:: Task prompt ::
The entries are to be given again in full. Every word must match.

Modification records
__________
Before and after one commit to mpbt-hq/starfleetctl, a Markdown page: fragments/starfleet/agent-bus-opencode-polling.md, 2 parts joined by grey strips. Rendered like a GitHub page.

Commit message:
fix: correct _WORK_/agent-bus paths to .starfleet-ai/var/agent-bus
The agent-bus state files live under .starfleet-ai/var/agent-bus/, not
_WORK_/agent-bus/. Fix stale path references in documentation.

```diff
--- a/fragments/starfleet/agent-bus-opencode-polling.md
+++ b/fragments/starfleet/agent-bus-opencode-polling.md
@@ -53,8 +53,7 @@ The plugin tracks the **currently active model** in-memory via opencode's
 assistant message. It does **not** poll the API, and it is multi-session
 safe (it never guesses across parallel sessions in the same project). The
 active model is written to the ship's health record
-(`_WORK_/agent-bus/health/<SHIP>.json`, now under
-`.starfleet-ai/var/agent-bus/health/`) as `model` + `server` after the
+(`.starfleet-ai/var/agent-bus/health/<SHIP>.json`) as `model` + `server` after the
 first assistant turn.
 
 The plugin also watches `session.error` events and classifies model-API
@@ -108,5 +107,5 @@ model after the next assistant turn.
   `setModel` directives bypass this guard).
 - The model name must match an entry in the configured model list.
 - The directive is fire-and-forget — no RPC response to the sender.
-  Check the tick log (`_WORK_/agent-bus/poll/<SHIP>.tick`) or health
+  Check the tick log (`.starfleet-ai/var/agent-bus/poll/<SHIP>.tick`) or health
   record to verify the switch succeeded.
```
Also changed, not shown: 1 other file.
__________
:: Problem solution ::
Before and after one commit to mpbt-hq/starfleetctl, a Markdown page: fragments/starfleet/agent-bus-opencode-polling.md, 2 parts joined by grey strips. Rendered like a GitHub page.

Commit message:
fix: correct _WORK_/agent-bus paths to .starfleet-ai/var/agent-bus
The agent-bus state files live under .starfleet-ai/var/agent-bus/, not
_WORK_/agent-bus/. Fix stale path references in documentation.

```diff
--- a/fragments/starfleet/agent-bus-opencode-polling.md
+++ b/fragments/starfleet/agent-bus-opencode-polling.md
@@ -53,8 +53,7 @@ The plugin tracks the **currently active model** in-memory via opencode's
 assistant message. It does **not** poll the API, and it is multi-session
 safe (it never guesses across parallel sessions in the same project). The
 active model is written to the ship's health record
-(`_WORK_/agent-bus/health/<SHIP>.json`, now under
-`.starfleet-ai/var/agent-bus/health/`) as `model` + `server` after the
+(`.starfleet-ai/var/agent-bus/health/<SHIP>.json`) as `model` + `server` after the
 first assistant turn.
 
 The plugin also watches `session.error` events and classifies model-API
@@ -108,5 +107,5 @@ model after the next assistant turn.
   `setModel` directives bypass this guard).
 - The model name must match an entry in the configured model list.
 - The directive is fire-and-forget — no RPC response to the sender.
-  Check the tick log (`_WORK_/agent-bus/poll/<SHIP>.tick`) or health
+  Check the tick log (`.starfleet-ai/var/agent-bus/poll/<SHIP>.tick`) or health
   record to verify the switch succeeded.
```
Also changed, not shown: 1 other file.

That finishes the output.